(ENTRIES SHOWN Opens)

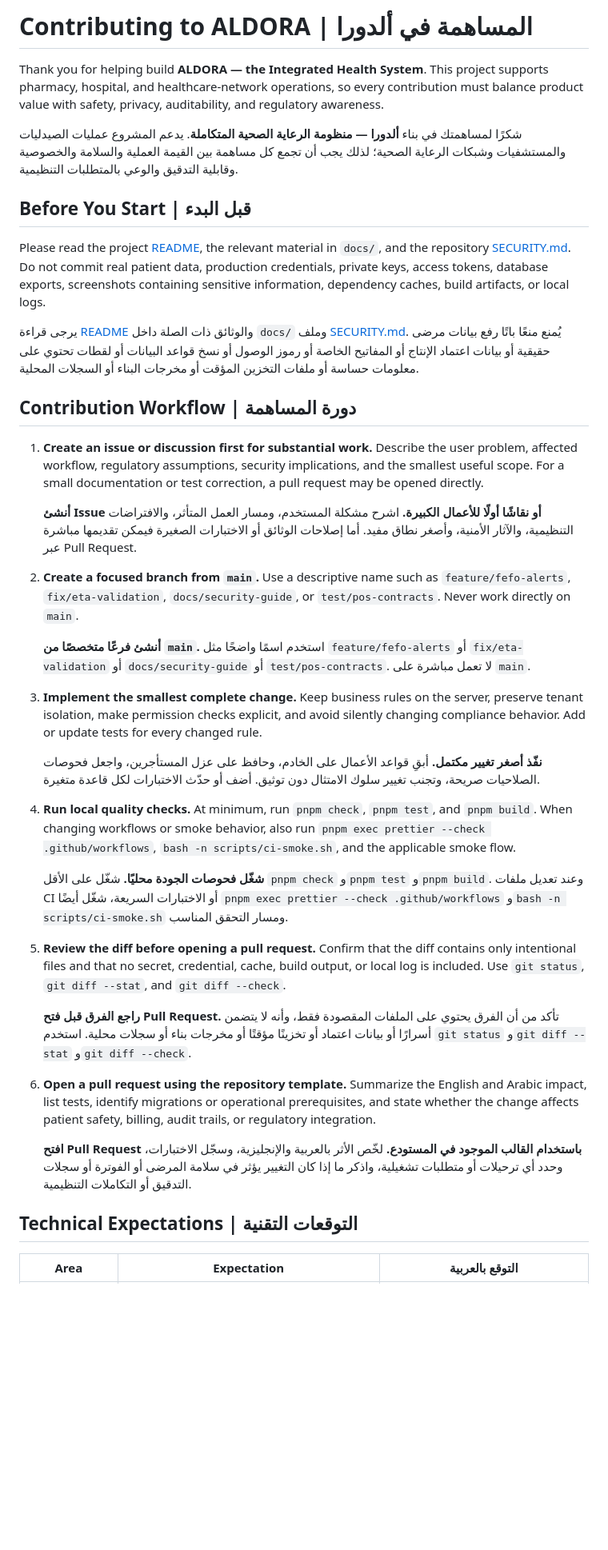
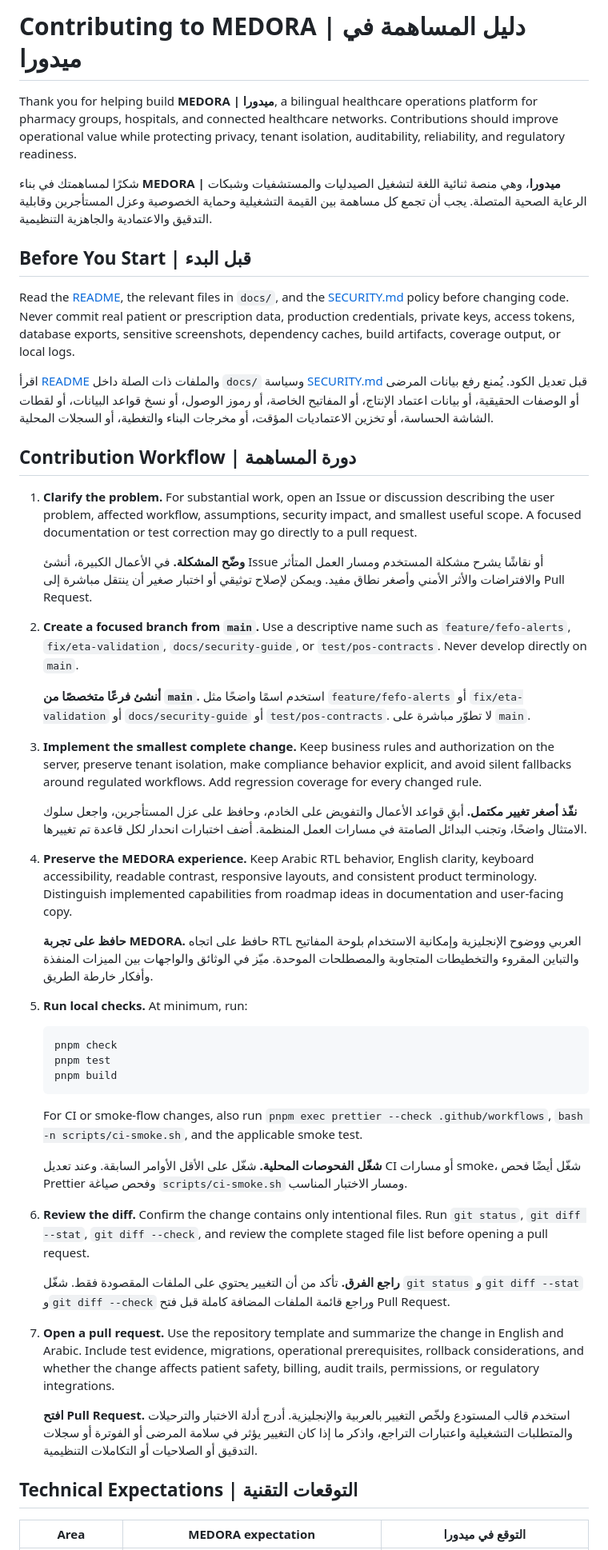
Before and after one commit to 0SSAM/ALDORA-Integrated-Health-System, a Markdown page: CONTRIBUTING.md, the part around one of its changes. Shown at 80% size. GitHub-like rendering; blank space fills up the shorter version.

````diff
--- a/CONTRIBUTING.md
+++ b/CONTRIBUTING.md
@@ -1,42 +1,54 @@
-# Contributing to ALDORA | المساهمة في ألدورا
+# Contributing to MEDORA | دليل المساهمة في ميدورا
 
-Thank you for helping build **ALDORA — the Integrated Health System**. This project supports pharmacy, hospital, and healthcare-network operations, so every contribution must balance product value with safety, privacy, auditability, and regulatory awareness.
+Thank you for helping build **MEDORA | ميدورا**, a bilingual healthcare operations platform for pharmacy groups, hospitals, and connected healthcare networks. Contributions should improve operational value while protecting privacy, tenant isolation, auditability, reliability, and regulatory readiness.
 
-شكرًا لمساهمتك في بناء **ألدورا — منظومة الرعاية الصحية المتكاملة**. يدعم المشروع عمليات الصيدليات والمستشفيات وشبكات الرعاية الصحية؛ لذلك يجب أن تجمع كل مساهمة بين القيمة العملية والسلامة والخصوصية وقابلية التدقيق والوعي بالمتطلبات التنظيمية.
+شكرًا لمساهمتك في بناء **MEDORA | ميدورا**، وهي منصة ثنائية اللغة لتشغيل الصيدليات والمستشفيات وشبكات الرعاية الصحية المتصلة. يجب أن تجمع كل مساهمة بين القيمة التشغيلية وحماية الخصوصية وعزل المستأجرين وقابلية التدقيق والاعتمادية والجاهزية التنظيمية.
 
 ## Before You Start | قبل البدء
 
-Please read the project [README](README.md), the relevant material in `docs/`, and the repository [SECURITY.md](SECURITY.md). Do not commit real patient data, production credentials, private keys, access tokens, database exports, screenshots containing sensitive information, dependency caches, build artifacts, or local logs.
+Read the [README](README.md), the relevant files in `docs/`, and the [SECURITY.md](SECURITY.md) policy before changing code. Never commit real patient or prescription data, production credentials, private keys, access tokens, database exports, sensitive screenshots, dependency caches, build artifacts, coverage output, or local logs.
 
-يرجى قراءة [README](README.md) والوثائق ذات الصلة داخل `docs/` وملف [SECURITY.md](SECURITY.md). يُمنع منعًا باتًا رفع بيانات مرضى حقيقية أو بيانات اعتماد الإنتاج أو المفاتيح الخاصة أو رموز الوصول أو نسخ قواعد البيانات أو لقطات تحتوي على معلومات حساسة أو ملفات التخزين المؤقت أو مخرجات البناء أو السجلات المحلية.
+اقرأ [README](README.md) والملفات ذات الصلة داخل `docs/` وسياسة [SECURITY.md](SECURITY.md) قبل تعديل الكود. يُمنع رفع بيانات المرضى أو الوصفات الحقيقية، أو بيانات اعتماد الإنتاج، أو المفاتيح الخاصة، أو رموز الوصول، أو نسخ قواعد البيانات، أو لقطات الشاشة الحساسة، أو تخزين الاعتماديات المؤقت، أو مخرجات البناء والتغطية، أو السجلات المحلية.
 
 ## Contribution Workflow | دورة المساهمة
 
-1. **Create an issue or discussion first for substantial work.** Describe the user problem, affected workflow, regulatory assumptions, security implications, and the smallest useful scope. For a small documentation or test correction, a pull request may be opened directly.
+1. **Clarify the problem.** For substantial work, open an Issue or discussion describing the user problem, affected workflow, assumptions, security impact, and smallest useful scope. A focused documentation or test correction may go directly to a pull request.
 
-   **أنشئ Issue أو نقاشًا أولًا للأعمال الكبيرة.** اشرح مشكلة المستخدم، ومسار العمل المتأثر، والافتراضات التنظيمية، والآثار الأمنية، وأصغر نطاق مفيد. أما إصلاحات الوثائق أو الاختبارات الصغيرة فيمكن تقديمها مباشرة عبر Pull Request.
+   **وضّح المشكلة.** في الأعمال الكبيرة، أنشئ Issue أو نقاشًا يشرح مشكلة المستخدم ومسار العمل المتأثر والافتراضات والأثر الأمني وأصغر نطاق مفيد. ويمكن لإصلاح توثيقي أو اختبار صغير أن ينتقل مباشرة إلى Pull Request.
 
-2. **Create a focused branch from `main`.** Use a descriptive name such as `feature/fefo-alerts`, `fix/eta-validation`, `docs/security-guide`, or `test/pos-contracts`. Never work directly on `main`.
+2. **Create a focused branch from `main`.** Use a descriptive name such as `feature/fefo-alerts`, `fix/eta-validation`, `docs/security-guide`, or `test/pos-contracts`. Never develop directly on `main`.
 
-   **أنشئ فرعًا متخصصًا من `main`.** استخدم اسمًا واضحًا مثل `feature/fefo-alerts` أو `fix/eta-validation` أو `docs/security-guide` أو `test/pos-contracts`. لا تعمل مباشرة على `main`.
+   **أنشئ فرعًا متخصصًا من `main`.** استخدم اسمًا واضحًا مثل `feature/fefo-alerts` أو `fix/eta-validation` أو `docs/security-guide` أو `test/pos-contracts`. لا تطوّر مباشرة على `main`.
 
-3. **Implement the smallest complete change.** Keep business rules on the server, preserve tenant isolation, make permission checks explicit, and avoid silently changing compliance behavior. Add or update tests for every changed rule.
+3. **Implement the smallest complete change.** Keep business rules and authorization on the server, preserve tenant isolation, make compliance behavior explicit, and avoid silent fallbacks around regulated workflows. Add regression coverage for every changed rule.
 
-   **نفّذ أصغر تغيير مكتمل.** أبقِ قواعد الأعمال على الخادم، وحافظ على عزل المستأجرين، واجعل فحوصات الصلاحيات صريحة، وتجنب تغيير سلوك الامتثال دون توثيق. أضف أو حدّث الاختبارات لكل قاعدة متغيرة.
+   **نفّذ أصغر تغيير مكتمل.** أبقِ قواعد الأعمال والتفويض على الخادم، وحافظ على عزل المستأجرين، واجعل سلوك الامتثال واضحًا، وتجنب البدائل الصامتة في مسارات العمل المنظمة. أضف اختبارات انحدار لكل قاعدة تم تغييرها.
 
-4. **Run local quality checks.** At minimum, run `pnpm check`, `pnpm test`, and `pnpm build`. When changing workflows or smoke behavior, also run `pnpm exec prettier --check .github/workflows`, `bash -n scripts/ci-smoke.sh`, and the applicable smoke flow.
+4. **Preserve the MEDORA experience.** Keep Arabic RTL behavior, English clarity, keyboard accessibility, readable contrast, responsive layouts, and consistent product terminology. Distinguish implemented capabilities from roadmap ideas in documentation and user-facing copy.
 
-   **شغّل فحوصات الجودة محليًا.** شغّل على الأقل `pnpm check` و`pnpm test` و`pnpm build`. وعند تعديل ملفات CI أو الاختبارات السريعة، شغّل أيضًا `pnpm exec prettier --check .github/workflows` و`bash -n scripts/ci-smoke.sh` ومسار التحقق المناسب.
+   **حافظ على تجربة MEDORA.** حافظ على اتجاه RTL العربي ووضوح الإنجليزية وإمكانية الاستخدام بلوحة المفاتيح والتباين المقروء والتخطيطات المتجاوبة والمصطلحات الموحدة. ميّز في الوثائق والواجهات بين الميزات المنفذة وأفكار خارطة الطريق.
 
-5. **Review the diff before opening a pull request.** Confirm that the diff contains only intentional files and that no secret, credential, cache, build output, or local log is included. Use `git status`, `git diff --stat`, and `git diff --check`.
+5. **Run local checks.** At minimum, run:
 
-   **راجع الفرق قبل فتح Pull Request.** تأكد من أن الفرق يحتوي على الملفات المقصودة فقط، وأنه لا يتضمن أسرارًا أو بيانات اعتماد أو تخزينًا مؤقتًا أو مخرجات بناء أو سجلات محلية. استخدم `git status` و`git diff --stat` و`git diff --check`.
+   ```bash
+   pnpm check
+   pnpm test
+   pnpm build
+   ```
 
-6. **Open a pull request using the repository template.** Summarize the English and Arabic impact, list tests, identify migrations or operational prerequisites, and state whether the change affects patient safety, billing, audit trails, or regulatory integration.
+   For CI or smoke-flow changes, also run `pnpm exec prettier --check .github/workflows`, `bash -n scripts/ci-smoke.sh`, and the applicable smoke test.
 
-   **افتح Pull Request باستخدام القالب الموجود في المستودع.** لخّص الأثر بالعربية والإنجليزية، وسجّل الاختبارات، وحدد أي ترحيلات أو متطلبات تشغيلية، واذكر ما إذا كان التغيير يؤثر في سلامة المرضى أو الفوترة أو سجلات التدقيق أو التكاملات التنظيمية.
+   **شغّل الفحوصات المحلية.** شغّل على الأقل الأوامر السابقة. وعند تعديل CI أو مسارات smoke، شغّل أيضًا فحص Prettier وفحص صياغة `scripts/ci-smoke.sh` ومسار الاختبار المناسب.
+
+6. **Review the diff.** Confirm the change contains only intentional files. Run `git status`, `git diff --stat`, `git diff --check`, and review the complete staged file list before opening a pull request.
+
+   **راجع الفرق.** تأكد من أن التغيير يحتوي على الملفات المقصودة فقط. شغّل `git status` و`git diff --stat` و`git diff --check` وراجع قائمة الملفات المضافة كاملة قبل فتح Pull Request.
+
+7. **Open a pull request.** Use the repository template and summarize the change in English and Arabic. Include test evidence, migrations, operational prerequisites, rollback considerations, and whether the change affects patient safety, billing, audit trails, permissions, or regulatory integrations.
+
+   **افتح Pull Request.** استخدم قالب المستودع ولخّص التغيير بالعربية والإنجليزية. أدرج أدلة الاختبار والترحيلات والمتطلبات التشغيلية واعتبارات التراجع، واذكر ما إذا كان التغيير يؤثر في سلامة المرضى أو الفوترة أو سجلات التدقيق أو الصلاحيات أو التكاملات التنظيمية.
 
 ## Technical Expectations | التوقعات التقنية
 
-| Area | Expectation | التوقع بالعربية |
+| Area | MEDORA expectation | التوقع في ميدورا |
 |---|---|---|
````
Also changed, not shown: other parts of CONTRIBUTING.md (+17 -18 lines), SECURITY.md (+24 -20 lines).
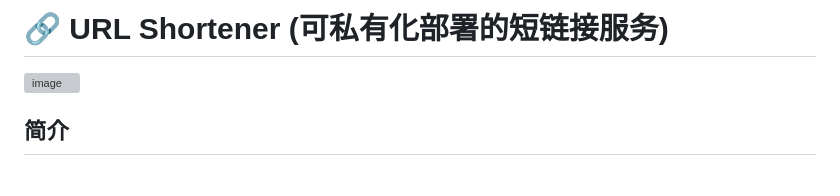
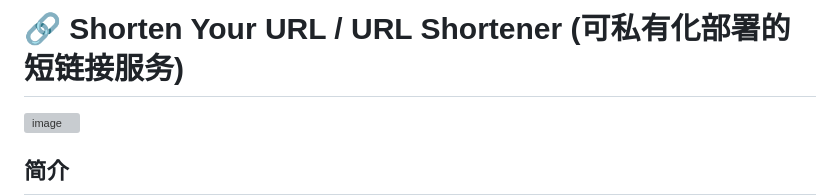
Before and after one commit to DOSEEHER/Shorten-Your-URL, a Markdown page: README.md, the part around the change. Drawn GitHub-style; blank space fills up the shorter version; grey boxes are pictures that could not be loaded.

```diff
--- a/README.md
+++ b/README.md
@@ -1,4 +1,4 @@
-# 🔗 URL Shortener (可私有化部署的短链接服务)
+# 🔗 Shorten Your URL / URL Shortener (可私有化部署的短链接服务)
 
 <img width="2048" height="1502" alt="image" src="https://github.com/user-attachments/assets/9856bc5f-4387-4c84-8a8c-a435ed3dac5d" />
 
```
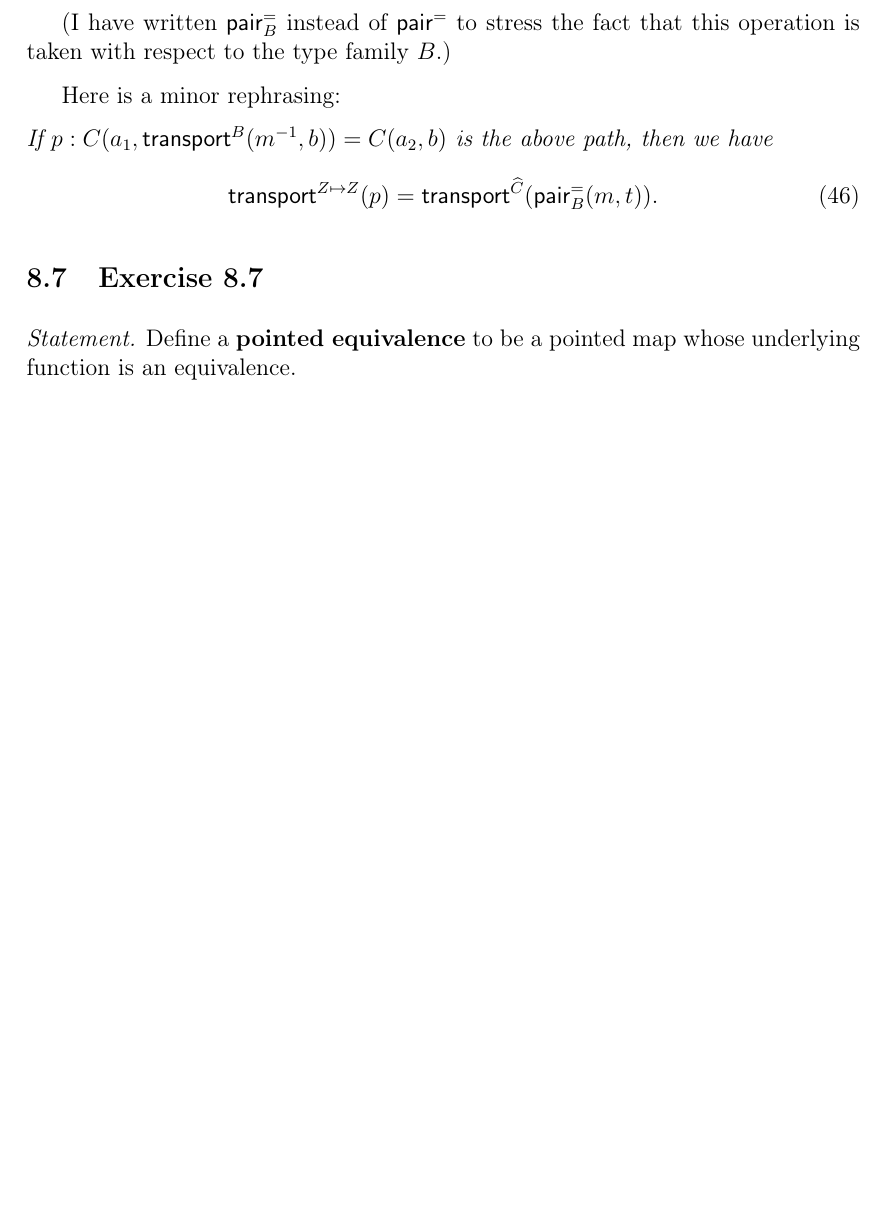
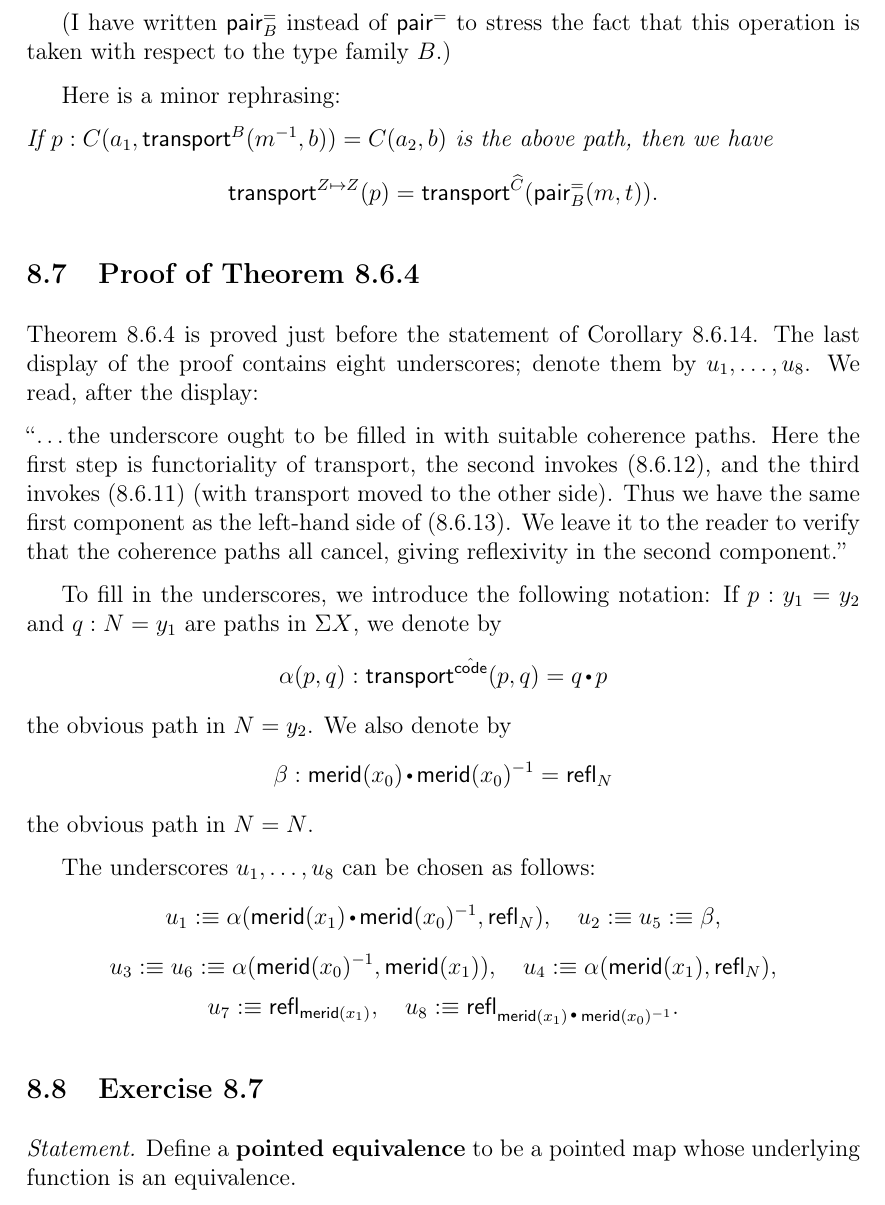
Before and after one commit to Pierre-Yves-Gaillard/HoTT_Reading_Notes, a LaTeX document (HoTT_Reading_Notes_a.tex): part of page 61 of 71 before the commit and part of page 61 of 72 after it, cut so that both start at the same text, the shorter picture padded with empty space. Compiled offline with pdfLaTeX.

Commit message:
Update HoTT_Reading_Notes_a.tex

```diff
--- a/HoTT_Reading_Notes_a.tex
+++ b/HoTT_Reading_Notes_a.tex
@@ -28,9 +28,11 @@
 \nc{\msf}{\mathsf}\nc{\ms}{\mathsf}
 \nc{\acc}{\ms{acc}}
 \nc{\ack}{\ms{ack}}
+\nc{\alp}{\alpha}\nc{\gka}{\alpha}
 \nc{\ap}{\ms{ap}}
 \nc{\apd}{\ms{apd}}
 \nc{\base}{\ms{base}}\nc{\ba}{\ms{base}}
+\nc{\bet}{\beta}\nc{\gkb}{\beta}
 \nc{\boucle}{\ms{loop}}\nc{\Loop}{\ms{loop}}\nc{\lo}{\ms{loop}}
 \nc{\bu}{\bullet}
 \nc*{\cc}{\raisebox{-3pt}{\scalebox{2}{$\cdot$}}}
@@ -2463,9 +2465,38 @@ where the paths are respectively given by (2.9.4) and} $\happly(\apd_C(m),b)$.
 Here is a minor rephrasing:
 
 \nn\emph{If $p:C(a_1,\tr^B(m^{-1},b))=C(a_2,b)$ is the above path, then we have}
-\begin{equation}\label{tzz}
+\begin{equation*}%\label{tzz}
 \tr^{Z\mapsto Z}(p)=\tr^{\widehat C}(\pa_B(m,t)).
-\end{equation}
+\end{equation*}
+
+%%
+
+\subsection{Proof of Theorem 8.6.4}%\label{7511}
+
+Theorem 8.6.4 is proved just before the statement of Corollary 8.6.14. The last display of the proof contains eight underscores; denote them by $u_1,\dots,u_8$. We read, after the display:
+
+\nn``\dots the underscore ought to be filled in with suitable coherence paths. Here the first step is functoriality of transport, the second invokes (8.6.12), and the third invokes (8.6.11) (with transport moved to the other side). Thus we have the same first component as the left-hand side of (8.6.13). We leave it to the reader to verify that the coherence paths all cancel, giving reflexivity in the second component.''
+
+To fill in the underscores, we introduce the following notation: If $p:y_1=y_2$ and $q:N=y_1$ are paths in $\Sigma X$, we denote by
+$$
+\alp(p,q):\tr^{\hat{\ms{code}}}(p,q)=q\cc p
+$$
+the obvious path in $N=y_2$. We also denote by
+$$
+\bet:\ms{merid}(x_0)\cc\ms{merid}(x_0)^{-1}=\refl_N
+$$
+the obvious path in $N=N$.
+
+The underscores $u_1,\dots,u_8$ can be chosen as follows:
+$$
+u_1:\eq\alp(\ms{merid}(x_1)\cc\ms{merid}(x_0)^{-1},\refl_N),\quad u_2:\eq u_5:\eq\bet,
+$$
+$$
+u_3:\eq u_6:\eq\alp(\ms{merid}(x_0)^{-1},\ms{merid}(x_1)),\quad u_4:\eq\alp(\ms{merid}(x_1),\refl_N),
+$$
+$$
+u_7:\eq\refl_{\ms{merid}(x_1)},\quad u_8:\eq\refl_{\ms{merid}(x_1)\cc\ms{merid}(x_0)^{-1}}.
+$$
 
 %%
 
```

(ENTRIES SHOWN Closes)

*TASK PROMPT*. Across the entries above, how many lines contain "merid"? Provide only the count.

*ANSWER TO THIS EXERCISE*. 4